# Your goal
Exact reproduction of the listing is required. Pictures are not reproduced.
━━━━━ Given records ━━━━━
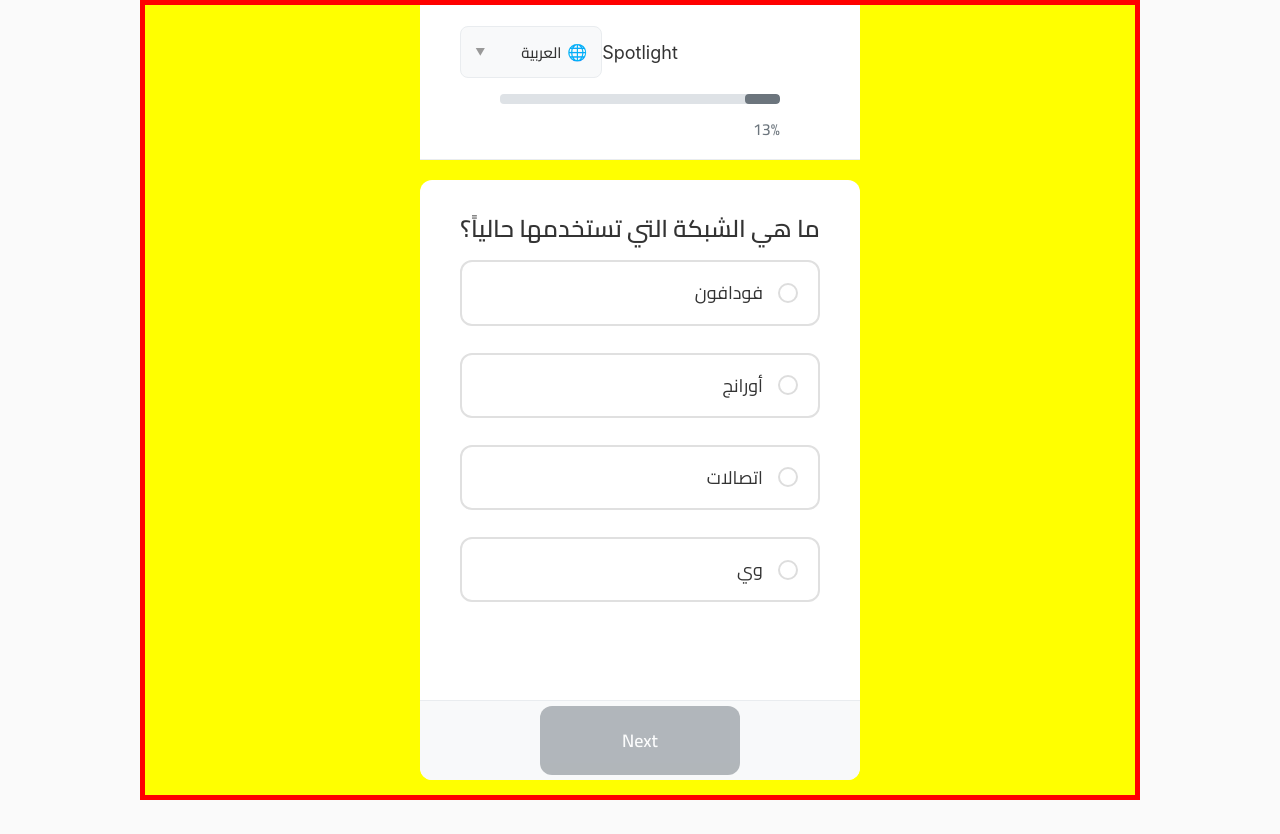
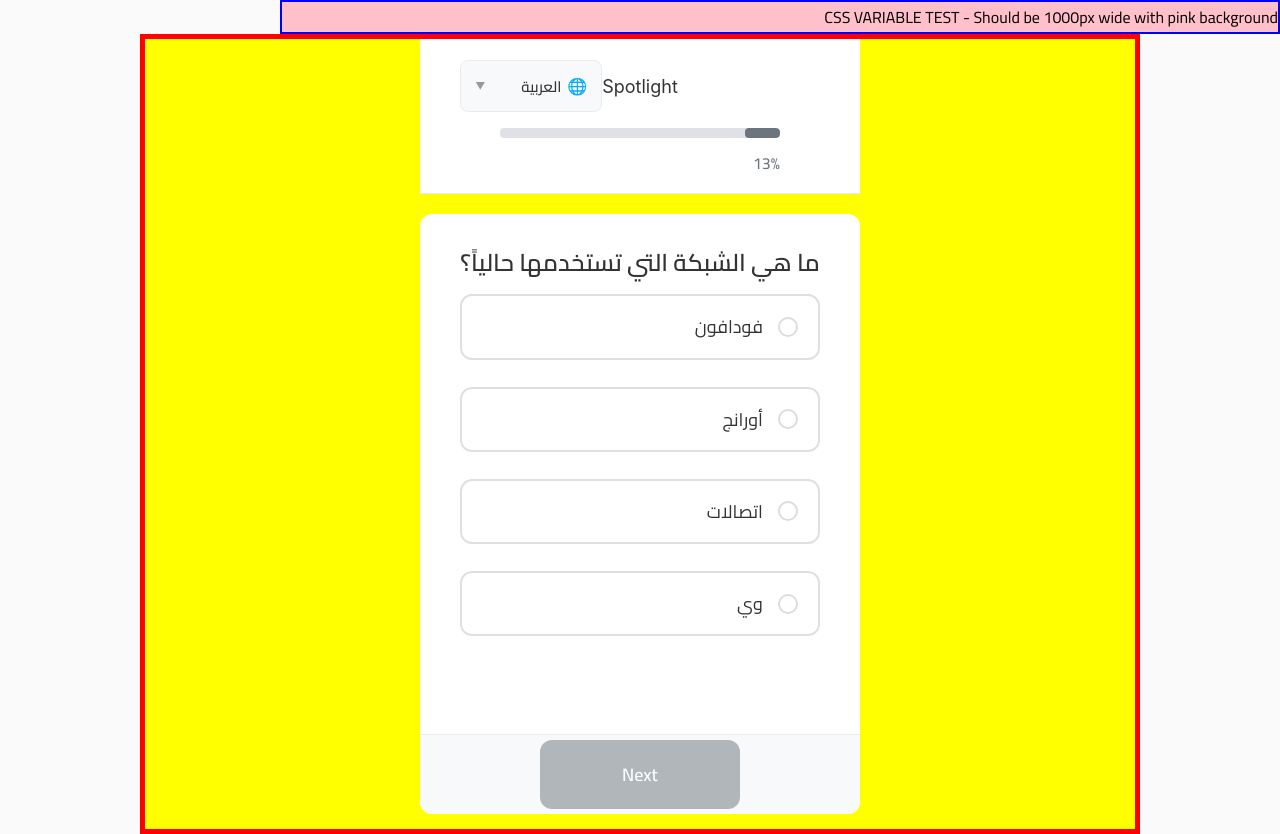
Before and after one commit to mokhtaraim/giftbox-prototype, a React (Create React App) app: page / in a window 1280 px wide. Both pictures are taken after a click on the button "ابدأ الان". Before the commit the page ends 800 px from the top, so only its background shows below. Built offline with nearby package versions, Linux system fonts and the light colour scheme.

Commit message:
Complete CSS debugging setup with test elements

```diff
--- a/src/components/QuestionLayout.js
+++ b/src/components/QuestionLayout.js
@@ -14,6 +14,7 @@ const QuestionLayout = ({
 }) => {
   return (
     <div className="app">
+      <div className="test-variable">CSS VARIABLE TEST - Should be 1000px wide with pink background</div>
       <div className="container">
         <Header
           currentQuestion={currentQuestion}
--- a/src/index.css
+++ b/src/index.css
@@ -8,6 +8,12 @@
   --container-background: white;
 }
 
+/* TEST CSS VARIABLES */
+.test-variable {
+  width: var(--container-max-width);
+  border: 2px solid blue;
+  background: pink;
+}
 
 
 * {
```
━━━━━
# Response for this exercise
Before and after one commit to mokhtaraim/giftbox-prototype, a React (Create React App) app: page / in a window 1280 px wide. Both pictures are taken after a click on the button "ابدأ الان". Before the commit the page ends 800 px from the top, so only its background shows below. Built offline with nearby package versions, Linux system fonts and the light colour scheme.

Commit message:
Complete CSS debugging setup with test elements

```diff
--- a/src/components/QuestionLayout.js
+++ b/src/components/QuestionLayout.js
@@ -14,6 +14,7 @@ const QuestionLayout = ({
 }) => {
   return (
     <div className="app">
+      <div className="test-variable">CSS VARIABLE TEST - Should be 1000px wide with pink background</div>
       <div className="container">
         <Header
           currentQuestion={currentQuestion}
--- a/src/index.css
+++ b/src/index.css
@@ -8,6 +8,12 @@
   --container-background: white;
 }
 
+/* TEST CSS VARIABLES */
+.test-variable {
+  width: var(--container-max-width);
+  border: 2px solid blue;
+  background: pink;
+}
 
 
 * {
```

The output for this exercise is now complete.